Imports from Iran rose to 1.28 million barrels a day in February from 1.13 million barrels in January, the Paris-based adviser to 28 oil-consuming nations said in a report Wednesday. U.S. rules took effect last month that require importers to pay in local currencies kept in escrow accounts, the agency said.
The U.S. and allies are restricting Iran’s oil exports to pressure the government in Tehran to stop enriching uranium. Negotiators will meet in Kazakhstan next month to discuss steps toward an agreement on Iran’s nuclear program.
“The only thing clear is that the current stalemate between Iran and the West is unsustainable,” the IEA said in the report. “Sooner or later, something has to give.”
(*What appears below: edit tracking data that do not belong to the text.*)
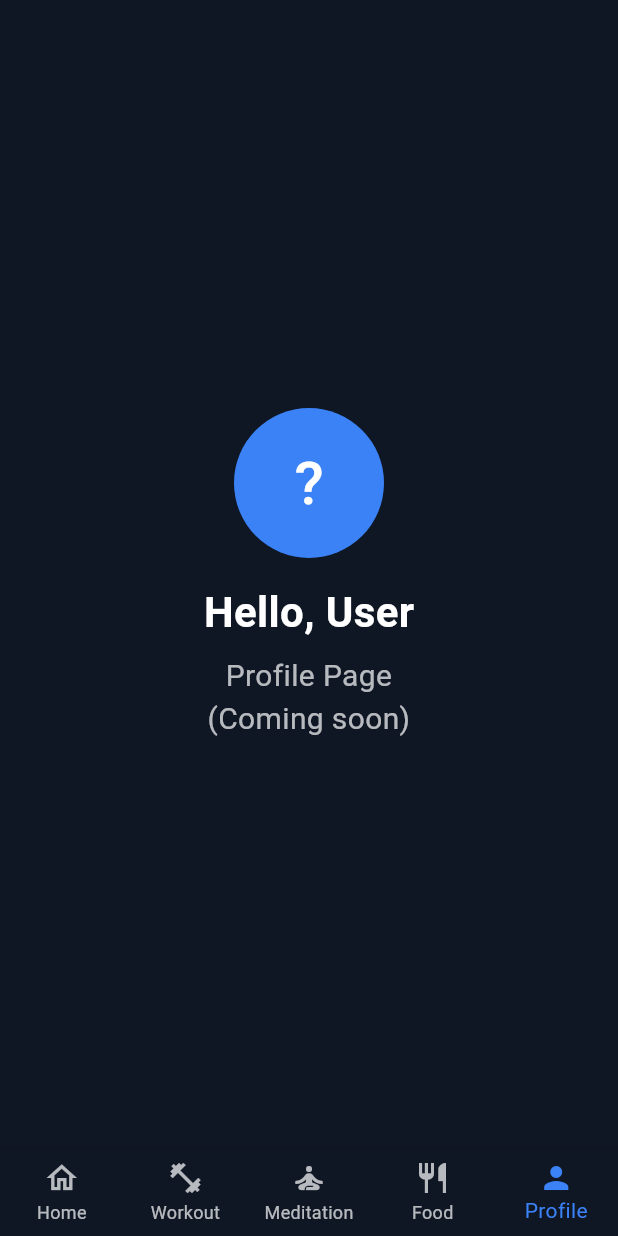
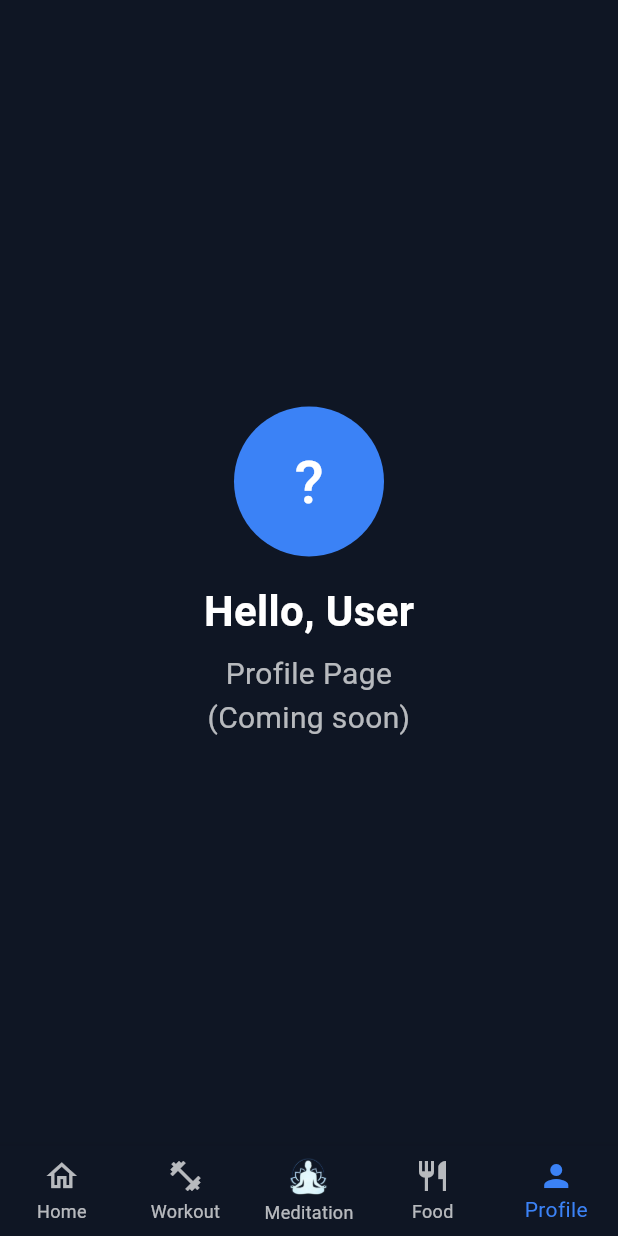
Before and after one commit to sukrukapo-prog/login.my-ap, a Flutter app: the MainTabScreen screen opened by its route, item 5 of the bottom bar chosen, on a phone screen of 412 x 824 dp. Run offline on Flutter 3.47's test engine with Material 3 defaults, Android fonts, the phone set to English and light mode, and no system bars; our stand-ins replace shared_preferences; accounts and stored records are empty.

Commit message:
first push

```diff
--- a/lib/screens/main_tab_screen.dart
+++ b/lib/screens/main_tab_screen.dart
@@ -49,12 +49,51 @@ class _MainTabScreenState extends State<MainTabScreen> {
         onTap: (index) {
           setState(() => _currentIndex = index);
         },
-        items: const [
-          BottomNavigationBarItem(icon: Icon(Icons.home_outlined), activeIcon: Icon(Icons.home), label: 'Home'),
-          BottomNavigationBarItem(icon: Icon(Icons.fitness_center_outlined), activeIcon: Icon(Icons.fitness_center), label: 'Workout'),
-          BottomNavigationBarItem(icon: Icon(Icons.self_improvement_outlined), activeIcon: Icon(Icons.self_improvement), label: 'Meditation'),
-          BottomNavigationBarItem(icon: Icon(Icons.restaurant_outlined), activeIcon: Icon(Icons.restaurant), label: 'Food'),
-          BottomNavigationBarItem(icon: Icon(Icons.person_outline), activeIcon: Icon(Icons.person), label: 'Profile'),
+        items: [
+          BottomNavigationBarItem(
+            icon: Icon(Icons.home_outlined),
+            activeIcon: Icon(Icons.home),
+            label: 'Home',
+          ),
+          BottomNavigationBarItem(
+            icon: Icon(Icons.fitness_center_outlined),
+            activeIcon: Icon(Icons.fitness_center),
+            label: 'Workout',
+          ),
+          // ── Meditation tab with custom image + scale animation ──
+          BottomNavigationBarItem(
+            icon: AnimatedScale(
+              scale: _currentIndex == 2 ? 1.15 : 1.0,
+              duration: const Duration(milliseconds: 200),
+              curve: Curves.easeInOut,
+              child: Image.asset(
+                'assets/images/meditation/meditation_icon.jpg',
+                width: 26,
+                height: 26,
+              ),
+            ),
+            activeIcon: AnimatedScale(
+              scale: 1.15,
+              duration: const Duration(milliseconds: 200),
+              curve: Curves.easeInOut,
+              child: Image.asset(
+                'assets/images/meditation_icon.png',
+                width: 28,
+                height: 28,
+              ),
+            ),
+            label: 'Meditation',
+          ),
+          BottomNavigationBarItem(
+            icon: Icon(Icons.restaurant_outlined),
+            activeIcon: Icon(Icons.restaurant),
+            label: 'Food',
+          ),
+          BottomNavigationBarItem(
+            icon: Icon(Icons.person_outline),
+            activeIcon: Icon(Icons.person),
+            label: 'Profile',
+          ),
         ],
       ),
     );
--- a/pubspec.yaml
+++ b/pubspec.yaml
@@ -58,6 +58,7 @@ flutter:
     - assets/images/fittintroimage.jpg
     - assets/images/meditation/movement_meditation.jpg
     - assets/images/meditation/music_meditation.jpg
+    - assets/images/meditation/meditation_icon.jpg
   # To add assets to your application, add an assets section, like this:
   # assets:
   #   - images/a_dot_burr.jpeg
```
Also changed, not shown: assets/images/meditation/meditation_icon.jpg (added), assets/images/meditation/meditation_icon.png.jpeg (deleted).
Iran bought secondhand tankers to take oil to China, the IEA said, citing industry reports. The country is also ordering vessels to turn off transponders signaling ships’ locations, destinations and depths in the water, complicating the compilation of exports data, according to the agency.
The shipments estimates are based on import data submitted by nations in the Organization for Economic Cooperation and Development, information from customs agencies, and news reports for individual countries, the IEA said. Tanker-tracking is the only source of information for the most current month, according to the report.
Exports will average 1.38 million barrels a day in the Iranian fiscal year starting March 21, 2013, the IEA estimates. That’s in line with the government’s budget expecting 1.3 million barrels a day, according to the report. Oil sales once accounted for half of government revenue, according to the U.S. Department of Energy.